═════ RECORDS FOR PROCESSING

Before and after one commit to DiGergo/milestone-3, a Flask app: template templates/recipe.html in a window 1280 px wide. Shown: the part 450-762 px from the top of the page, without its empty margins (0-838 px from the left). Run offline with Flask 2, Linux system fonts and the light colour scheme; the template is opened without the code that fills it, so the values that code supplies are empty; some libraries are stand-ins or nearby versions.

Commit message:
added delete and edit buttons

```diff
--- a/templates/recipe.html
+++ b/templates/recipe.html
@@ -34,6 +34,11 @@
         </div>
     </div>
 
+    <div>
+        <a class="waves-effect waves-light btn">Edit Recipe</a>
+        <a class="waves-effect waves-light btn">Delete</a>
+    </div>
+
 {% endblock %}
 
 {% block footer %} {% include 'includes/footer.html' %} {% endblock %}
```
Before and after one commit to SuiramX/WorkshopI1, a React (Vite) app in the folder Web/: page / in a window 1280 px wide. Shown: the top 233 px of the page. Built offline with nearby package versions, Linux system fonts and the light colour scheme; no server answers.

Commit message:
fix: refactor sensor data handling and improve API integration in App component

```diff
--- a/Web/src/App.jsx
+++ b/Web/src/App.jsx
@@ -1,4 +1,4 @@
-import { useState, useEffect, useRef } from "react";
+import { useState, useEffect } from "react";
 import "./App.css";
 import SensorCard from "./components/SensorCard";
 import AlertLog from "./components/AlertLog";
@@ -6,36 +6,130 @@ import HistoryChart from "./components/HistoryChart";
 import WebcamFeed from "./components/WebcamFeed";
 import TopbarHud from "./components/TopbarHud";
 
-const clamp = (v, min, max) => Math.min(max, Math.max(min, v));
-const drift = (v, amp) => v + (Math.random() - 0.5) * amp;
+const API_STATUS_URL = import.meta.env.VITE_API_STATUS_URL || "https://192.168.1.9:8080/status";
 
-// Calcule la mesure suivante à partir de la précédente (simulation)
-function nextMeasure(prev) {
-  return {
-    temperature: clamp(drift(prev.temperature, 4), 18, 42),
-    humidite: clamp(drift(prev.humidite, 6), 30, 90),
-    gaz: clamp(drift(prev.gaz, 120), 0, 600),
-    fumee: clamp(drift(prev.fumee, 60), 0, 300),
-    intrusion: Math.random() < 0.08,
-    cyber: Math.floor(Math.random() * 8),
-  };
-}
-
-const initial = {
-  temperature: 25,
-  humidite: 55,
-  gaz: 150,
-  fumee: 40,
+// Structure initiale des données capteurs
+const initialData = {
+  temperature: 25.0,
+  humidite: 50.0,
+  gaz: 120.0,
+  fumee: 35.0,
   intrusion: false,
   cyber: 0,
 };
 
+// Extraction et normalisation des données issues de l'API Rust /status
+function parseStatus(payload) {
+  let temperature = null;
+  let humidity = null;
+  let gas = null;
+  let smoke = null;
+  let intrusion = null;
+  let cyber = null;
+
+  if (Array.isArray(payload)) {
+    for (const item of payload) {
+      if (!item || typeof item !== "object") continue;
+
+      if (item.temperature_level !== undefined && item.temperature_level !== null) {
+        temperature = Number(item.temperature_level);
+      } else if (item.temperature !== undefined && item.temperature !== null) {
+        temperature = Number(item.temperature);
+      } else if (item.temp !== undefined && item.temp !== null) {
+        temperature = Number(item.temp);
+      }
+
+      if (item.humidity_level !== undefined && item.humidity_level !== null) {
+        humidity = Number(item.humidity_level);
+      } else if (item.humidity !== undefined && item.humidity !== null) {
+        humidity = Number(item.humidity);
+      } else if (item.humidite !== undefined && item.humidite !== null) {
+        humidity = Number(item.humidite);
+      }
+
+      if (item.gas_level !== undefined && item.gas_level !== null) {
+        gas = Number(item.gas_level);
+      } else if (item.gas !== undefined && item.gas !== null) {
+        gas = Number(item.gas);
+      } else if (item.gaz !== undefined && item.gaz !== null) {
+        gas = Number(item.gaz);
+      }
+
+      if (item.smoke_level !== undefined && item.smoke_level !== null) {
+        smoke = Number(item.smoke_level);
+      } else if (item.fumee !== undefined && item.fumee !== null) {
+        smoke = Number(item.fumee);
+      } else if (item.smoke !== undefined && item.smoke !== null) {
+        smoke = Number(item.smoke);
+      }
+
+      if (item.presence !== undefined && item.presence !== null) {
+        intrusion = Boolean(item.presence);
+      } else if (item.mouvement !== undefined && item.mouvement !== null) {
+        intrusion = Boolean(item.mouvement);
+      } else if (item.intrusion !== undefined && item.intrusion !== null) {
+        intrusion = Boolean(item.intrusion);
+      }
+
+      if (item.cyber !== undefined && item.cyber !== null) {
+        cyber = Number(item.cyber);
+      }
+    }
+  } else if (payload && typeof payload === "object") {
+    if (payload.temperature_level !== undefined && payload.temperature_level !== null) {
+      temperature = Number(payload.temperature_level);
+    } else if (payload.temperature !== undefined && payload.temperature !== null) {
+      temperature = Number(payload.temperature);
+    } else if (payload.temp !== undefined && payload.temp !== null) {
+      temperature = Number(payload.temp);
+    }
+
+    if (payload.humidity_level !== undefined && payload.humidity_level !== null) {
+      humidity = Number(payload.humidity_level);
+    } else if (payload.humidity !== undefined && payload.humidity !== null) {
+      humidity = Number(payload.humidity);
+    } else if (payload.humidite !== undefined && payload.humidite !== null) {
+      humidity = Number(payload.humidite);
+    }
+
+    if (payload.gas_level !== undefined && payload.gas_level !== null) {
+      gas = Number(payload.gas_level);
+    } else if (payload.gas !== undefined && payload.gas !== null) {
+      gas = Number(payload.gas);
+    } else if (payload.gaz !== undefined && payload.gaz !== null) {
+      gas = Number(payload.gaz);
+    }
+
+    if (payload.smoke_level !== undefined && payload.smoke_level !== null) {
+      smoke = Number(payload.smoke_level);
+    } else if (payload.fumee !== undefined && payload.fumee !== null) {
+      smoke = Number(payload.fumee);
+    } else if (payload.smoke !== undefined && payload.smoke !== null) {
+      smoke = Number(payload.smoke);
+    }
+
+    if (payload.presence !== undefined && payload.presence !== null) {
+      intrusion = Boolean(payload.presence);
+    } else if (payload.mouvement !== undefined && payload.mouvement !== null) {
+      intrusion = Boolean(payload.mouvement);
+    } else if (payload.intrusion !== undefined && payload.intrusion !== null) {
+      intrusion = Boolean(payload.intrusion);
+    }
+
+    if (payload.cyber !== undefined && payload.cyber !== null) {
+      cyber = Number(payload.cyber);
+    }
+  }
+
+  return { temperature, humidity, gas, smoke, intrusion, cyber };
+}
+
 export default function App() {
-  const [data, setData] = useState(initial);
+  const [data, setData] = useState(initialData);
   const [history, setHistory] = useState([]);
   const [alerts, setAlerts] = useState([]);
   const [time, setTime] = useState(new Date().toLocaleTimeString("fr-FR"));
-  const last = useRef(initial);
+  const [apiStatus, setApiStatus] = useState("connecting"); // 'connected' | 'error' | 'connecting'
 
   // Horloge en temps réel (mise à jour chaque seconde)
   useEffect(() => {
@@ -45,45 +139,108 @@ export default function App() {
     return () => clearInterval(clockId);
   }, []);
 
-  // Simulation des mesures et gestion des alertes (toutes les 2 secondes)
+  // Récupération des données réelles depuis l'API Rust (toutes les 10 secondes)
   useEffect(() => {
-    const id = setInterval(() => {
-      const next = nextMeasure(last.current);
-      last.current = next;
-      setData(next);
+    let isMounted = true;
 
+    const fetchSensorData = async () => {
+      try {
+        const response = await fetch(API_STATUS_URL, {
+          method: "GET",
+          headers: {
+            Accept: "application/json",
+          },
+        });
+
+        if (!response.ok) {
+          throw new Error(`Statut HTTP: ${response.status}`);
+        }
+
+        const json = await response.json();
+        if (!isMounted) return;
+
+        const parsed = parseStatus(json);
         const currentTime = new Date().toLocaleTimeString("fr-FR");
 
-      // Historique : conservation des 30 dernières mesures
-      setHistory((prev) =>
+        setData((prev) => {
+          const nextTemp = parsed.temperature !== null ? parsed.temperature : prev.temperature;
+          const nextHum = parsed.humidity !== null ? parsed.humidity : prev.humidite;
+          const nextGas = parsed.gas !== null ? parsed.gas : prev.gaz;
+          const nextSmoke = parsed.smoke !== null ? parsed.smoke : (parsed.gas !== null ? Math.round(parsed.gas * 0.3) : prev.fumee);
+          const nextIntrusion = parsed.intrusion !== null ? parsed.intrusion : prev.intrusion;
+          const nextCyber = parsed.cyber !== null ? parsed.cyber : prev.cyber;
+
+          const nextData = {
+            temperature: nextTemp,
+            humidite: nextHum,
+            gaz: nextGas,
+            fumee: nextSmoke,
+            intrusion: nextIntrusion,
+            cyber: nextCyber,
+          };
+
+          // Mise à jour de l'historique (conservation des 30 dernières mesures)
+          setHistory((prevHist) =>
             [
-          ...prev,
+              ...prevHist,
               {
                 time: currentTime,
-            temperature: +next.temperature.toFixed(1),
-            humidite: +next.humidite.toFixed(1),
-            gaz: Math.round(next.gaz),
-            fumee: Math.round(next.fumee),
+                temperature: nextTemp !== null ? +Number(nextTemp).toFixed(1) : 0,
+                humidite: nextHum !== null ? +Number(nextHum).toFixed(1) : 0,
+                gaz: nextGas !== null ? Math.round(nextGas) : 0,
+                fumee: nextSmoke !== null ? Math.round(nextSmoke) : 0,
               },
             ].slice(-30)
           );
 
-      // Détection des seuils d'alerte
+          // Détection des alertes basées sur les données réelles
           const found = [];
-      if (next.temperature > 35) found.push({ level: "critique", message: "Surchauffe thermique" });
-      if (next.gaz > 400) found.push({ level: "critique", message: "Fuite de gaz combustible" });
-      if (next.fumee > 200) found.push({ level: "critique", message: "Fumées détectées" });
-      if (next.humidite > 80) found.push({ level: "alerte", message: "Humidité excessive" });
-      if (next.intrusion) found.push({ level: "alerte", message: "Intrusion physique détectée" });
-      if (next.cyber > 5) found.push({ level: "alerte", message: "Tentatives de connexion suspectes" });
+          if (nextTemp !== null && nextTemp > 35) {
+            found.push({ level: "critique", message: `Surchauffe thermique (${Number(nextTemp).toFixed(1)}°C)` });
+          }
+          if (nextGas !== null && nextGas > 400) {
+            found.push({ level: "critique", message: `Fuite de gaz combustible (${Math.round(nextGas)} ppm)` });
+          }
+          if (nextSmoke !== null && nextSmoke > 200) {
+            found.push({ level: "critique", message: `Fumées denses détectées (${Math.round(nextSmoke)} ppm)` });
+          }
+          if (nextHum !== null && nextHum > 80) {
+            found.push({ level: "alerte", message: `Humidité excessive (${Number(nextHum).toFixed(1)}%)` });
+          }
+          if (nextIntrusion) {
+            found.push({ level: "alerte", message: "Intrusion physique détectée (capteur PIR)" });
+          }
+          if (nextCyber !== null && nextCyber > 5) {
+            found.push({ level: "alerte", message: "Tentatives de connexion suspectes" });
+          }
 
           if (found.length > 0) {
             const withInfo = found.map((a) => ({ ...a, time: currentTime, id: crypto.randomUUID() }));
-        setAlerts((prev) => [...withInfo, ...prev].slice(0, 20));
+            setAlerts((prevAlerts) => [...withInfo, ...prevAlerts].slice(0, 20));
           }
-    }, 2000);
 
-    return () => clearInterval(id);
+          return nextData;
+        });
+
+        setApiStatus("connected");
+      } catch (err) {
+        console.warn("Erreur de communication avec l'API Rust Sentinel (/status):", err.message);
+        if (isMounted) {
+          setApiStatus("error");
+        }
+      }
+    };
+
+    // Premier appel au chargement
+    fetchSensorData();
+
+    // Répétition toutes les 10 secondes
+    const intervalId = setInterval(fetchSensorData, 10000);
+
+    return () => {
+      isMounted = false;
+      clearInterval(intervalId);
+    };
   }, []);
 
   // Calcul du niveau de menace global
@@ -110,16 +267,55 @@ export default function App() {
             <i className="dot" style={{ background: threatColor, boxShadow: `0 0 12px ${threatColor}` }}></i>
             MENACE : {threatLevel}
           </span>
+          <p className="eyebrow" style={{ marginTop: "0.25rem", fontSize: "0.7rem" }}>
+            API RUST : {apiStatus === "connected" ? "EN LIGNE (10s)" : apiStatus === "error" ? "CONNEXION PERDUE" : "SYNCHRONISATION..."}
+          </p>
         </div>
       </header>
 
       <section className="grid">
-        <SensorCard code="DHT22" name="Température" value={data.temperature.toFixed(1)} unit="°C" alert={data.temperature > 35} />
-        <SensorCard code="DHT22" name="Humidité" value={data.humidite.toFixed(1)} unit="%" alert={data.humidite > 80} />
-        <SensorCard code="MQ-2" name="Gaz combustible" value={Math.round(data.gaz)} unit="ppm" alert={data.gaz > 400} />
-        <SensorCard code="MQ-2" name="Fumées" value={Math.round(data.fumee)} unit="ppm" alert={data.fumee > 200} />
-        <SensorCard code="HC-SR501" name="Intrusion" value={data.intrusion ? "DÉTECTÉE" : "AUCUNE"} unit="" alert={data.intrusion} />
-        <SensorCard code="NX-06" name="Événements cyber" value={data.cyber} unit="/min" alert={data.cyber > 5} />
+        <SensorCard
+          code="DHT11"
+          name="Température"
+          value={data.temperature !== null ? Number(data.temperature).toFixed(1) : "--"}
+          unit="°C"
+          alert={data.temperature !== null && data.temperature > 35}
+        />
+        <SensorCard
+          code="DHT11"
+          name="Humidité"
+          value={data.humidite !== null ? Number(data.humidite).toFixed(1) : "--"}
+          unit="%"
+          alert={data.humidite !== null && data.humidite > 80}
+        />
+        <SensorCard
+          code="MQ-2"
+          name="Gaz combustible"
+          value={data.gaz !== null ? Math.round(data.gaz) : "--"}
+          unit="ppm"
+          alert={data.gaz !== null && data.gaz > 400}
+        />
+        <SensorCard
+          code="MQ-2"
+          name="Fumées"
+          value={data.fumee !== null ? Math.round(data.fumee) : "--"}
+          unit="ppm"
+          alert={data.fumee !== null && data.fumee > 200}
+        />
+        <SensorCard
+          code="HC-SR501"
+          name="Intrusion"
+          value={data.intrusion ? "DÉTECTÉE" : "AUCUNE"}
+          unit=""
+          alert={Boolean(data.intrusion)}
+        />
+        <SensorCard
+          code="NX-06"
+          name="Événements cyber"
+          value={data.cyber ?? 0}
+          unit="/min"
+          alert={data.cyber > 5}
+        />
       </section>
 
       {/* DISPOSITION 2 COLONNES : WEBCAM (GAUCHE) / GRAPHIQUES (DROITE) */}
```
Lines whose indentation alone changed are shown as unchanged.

══════════

TASK DETAILS: For the data above, state how many of its lines contain the word "critique", giving no other text.

ANSWER SECTION: 6